(Data excerpts)
....................

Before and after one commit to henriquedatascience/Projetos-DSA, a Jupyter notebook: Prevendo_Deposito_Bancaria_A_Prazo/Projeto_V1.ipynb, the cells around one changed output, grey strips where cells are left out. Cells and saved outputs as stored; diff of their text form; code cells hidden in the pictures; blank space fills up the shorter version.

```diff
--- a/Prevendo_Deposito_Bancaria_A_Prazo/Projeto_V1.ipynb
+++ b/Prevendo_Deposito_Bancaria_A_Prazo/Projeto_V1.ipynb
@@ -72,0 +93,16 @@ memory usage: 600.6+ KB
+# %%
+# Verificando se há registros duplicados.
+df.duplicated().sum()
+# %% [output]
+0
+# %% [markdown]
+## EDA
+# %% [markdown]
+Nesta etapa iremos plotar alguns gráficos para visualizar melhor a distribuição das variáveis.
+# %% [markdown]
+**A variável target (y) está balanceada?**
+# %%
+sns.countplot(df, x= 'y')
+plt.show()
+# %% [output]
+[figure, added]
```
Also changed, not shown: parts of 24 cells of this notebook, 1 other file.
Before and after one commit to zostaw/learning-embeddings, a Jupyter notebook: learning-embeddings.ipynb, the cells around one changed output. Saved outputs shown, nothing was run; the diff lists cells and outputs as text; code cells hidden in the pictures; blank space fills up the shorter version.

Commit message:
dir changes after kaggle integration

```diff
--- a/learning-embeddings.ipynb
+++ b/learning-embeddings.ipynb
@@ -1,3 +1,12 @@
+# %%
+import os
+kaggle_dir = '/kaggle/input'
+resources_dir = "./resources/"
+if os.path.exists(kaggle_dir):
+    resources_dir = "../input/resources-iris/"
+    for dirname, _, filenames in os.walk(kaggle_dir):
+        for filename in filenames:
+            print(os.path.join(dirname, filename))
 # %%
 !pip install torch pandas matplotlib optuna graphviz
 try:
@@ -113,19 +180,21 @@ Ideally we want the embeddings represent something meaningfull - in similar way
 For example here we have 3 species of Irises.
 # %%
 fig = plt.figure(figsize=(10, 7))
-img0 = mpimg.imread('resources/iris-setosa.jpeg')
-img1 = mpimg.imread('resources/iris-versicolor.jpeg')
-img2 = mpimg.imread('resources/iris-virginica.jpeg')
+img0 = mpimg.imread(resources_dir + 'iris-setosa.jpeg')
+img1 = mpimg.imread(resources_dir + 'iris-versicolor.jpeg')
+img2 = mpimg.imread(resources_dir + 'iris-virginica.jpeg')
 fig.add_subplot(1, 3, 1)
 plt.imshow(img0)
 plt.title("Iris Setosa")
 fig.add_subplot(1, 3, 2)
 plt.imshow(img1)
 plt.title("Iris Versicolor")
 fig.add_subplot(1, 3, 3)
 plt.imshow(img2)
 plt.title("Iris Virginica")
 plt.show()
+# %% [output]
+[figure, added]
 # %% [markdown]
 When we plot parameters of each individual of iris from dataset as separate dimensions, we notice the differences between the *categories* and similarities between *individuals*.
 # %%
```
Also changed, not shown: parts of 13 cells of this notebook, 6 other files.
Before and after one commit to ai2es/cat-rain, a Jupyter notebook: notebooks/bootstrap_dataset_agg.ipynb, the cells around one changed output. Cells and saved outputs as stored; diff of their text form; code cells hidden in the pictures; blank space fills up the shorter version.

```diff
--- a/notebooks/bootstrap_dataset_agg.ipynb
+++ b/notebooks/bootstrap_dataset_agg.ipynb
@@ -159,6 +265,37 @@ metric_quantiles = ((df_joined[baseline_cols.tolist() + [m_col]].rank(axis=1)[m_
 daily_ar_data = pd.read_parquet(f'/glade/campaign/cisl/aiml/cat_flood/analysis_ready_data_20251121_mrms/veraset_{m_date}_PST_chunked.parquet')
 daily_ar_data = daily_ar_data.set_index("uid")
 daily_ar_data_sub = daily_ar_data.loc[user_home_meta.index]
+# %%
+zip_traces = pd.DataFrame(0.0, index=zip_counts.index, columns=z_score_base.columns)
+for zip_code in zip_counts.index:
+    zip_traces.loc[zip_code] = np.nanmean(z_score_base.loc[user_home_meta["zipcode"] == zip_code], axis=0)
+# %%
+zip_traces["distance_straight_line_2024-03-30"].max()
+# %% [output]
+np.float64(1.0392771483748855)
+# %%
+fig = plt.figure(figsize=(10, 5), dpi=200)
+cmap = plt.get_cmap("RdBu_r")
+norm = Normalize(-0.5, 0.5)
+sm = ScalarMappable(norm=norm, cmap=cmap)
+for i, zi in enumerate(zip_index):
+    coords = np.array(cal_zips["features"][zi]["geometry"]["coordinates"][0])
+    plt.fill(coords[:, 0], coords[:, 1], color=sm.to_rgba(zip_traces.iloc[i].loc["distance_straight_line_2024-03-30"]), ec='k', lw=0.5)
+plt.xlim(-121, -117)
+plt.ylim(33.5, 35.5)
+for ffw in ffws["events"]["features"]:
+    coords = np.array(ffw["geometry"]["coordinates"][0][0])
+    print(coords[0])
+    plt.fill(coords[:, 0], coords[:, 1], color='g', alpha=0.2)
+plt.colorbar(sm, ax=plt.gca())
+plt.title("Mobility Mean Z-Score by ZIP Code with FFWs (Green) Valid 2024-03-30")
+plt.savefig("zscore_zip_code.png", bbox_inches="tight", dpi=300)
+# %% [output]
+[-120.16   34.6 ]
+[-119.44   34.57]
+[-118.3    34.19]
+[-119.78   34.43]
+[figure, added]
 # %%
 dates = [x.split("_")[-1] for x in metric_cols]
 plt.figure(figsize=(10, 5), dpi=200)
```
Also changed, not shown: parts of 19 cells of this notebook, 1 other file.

....................

## YOUR INSTRUCTIONS
Go through the records and set each one down again, unchanged.

## OUTPUT OF THE EXERCISE
Before and after one commit to henriquedatascience/Projetos-DSA, a Jupyter notebook: Prevendo_Deposito_Bancaria_A_Prazo/Projeto_V1.ipynb, the cells around one changed output, grey strips where cells are left out. Cells and saved outputs as stored; diff of their text form; code cells hidden in the pictures; blank space fills up the shorter version.

```diff
--- a/Prevendo_Deposito_Bancaria_A_Prazo/Projeto_V1.ipynb
+++ b/Prevendo_Deposito_Bancaria_A_Prazo/Projeto_V1.ipynb
@@ -72,0 +93,16 @@ memory usage: 600.6+ KB
+# %%
+# Verificando se há registros duplicados.
+df.duplicated().sum()
+# %% [output]
+0
+# %% [markdown]
+## EDA
+# %% [markdown]
+Nesta etapa iremos plotar alguns gráficos para visualizar melhor a distribuição das variáveis.
+# %% [markdown]
+**A variável target (y) está balanceada?**
+# %%
+sns.countplot(df, x= 'y')
+plt.show()
+# %% [output]
+[figure, added]
```
Also changed, not shown: parts of 24 cells of this notebook, 1 other file.
Before and after one commit to zostaw/learning-embeddings, a Jupyter notebook: learning-embeddings.ipynb, the cells around one changed output. Saved outputs shown, nothing was run; the diff lists cells and outputs as text; code cells hidden in the pictures; blank space fills up the shorter version.

Commit message:
dir changes after kaggle integration

```diff
--- a/learning-embeddings.ipynb
+++ b/learning-embeddings.ipynb
@@ -1,3 +1,12 @@
+# %%
+import os
+kaggle_dir = '/kaggle/input'
+resources_dir = "./resources/"
+if os.path.exists(kaggle_dir):
+    resources_dir = "../input/resources-iris/"
+    for dirname, _, filenames in os.walk(kaggle_dir):
+        for filename in filenames:
+            print(os.path.join(dirname, filename))
 # %%
 !pip install torch pandas matplotlib optuna graphviz
 try:
@@ -113,19 +180,21 @@ Ideally we want the embeddings represent something meaningfull - in similar way
 For example here we have 3 species of Irises.
 # %%
 fig = plt.figure(figsize=(10, 7))
-img0 = mpimg.imread('resources/iris-setosa.jpeg')
-img1 = mpimg.imread('resources/iris-versicolor.jpeg')
-img2 = mpimg.imread('resources/iris-virginica.jpeg')
+img0 = mpimg.imread(resources_dir + 'iris-setosa.jpeg')
+img1 = mpimg.imread(resources_dir + 'iris-versicolor.jpeg')
+img2 = mpimg.imread(resources_dir + 'iris-virginica.jpeg')
 fig.add_subplot(1, 3, 1)
 plt.imshow(img0)
 plt.title("Iris Setosa")
 fig.add_subplot(1, 3, 2)
 plt.imshow(img1)
 plt.title("Iris Versicolor")
 fig.add_subplot(1, 3, 3)
 plt.imshow(img2)
 plt.title("Iris Virginica")
 plt.show()
+# %% [output]
+[figure, added]
 # %% [markdown]
 When we plot parameters of each individual of iris from dataset as separate dimensions, we notice the differences between the *categories* and similarities between *individuals*.
 # %%
```
Also changed, not shown: parts of 13 cells of this notebook, 6 other files.
Before and after one commit to ai2es/cat-rain, a Jupyter notebook: notebooks/bootstrap_dataset_agg.ipynb, the cells around one changed output. Cells and saved outputs as stored; diff of their text form; code cells hidden in the pictures; blank space fills up the shorter version.

```diff
--- a/notebooks/bootstrap_dataset_agg.ipynb
+++ b/notebooks/bootstrap_dataset_agg.ipynb
@@ -159,6 +265,37 @@ metric_quantiles = ((df_joined[baseline_cols.tolist() + [m_col]].rank(axis=1)[m_
 daily_ar_data = pd.read_parquet(f'/glade/campaign/cisl/aiml/cat_flood/analysis_ready_data_20251121_mrms/veraset_{m_date}_PST_chunked.parquet')
 daily_ar_data = daily_ar_data.set_index("uid")
 daily_ar_data_sub = daily_ar_data.loc[user_home_meta.index]
+# %%
+zip_traces = pd.DataFrame(0.0, index=zip_counts.index, columns=z_score_base.columns)
+for zip_code in zip_counts.index:
+    zip_traces.loc[zip_code] = np.nanmean(z_score_base.loc[user_home_meta["zipcode"] == zip_code], axis=0)
+# %%
+zip_traces["distance_straight_line_2024-03-30"].max()
+# %% [output]
+np.float64(1.0392771483748855)
+# %%
+fig = plt.figure(figsize=(10, 5), dpi=200)
+cmap = plt.get_cmap("RdBu_r")
+norm = Normalize(-0.5, 0.5)
+sm = ScalarMappable(norm=norm, cmap=cmap)
+for i, zi in enumerate(zip_index):
+    coords = np.array(cal_zips["features"][zi]["geometry"]["coordinates"][0])
+    plt.fill(coords[:, 0], coords[:, 1], color=sm.to_rgba(zip_traces.iloc[i].loc["distance_straight_line_2024-03-30"]), ec='k', lw=0.5)
+plt.xlim(-121, -117)
+plt.ylim(33.5, 35.5)
+for ffw in ffws["events"]["features"]:
+    coords = np.array(ffw["geometry"]["coordinates"][0][0])
+    print(coords[0])
+    plt.fill(coords[:, 0], coords[:, 1], color='g', alpha=0.2)
+plt.colorbar(sm, ax=plt.gca())
+plt.title("Mobility Mean Z-Score by ZIP Code with FFWs (Green) Valid 2024-03-30")
+plt.savefig("zscore_zip_code.png", bbox_inches="tight", dpi=300)
+# %% [output]
+[-120.16   34.6 ]
+[-119.44   34.57]
+[-118.3    34.19]
+[-119.78   34.43]
+[figure, added]
 # %%
 dates = [x.split("_")[-1] for x in metric_cols]
 plt.figure(figsize=(10, 5), dpi=200)
```
Also changed, not shown: parts of 19 cells of this notebook, 1 other file.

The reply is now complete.